* **WHAT THIS TASK INVOLVES**: As the answer, give every line of the records that includes the word "ipynb".

▬▬▬▬▬▬▬▬▬▬

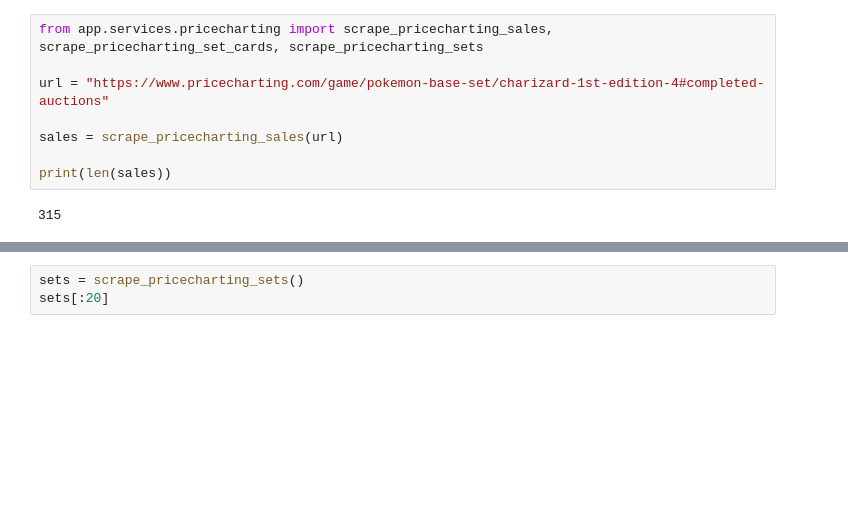
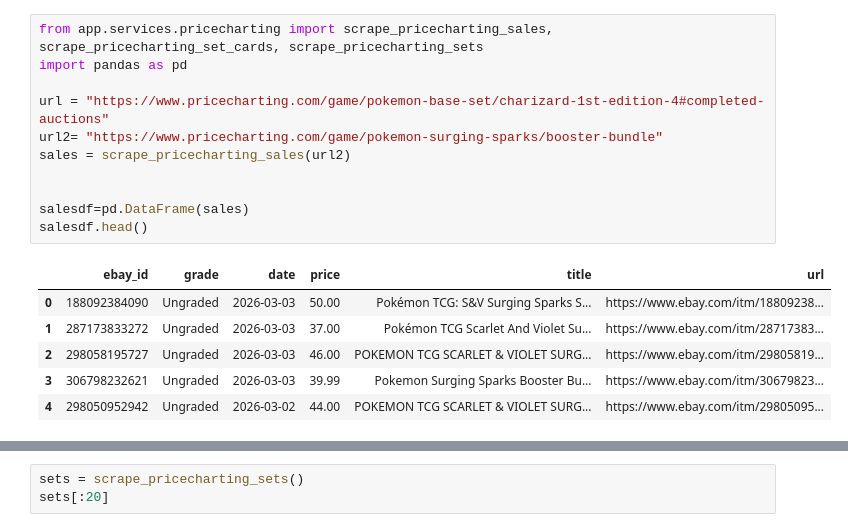
Before and after one commit to michalwodnicki/poke-scrape, a Jupyter notebook: charting.ipynb, the cells around one changed output, grey strips where cells are left out. Drawn from its saved outputs; the diff is of its cells as text; blank space fills up the shorter version.

Commit message:
more pricecharting scraping

```diff
--- a/charting.ipynb
+++ b/charting.ipynb
@@ -1,10 +1,18 @@
 # %%
 from app.services.pricecharting import scrape_pricecharting_sales, scrape_pricecharting_set_cards, scrape_pricecharting_sets
+import pandas as pd
 
 url = "https://www.pricecharting.com/game/pokemon-base-set/charizard-1st-edition-4#completed-auctions"
+url2= "https://www.pricecharting.com/game/pokemon-surging-sparks/booster-bundle"
+sales = scrape_pricecharting_sales(url2)
 
-sales = scrape_pricecharting_sales(url)
 
-print(len(sales))
+salesdf=pd.DataFrame(sales)
+salesdf.head()
 # %% [output]
-315
+|  | ebay_id | grade | date | price | title | url |
+| 0 | 188092384090 | Ungraded | 2026-03-03 | 50.00 | Pokémon TCG: S&V Surging Sparks S... | https://www.ebay.com/itm/18809238... |
+| 1 | 287173833272 | Ungraded | 2026-03-03 | 37.00 | Pokémon TCG Scarlet And Violet Su... | https://www.ebay.com/itm/28717383... |
+| 2 | 298058195727 | Ungraded | 2026-03-03 | 46.00 | POKEMON TCG SCARLET & VIOLET SURG... | https://www.ebay.com/itm/29805819... |
+| 3 | 306798232621 | Ungraded | 2026-03-03 | 39.99 | Pokemon Surging Sparks Booster Bu... | https://www.ebay.com/itm/30679823... |
+| 4 | 298050952942 | Ungraded | 2026-03-02 | 44.00 | POKEMON TCG SCARLET & VIOLET SURG... | https://www.ebay.com/itm/29805095... |
```
Also changed, not shown: parts of 2 cells of this notebook, 1 other file.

▬▬▬▬▬▬▬▬▬▬

* **TASK RESULT**:
Before and after one commit to michalwodnicki/poke-scrape, a Jupyter notebook: charting.ipynb, the cells around one changed output, grey strips where cells are left out. Drawn from its saved outputs; the diff is of its cells as text; blank space fills up the shorter version.
--- a/charting.ipynb
+++ b/charting.ipynb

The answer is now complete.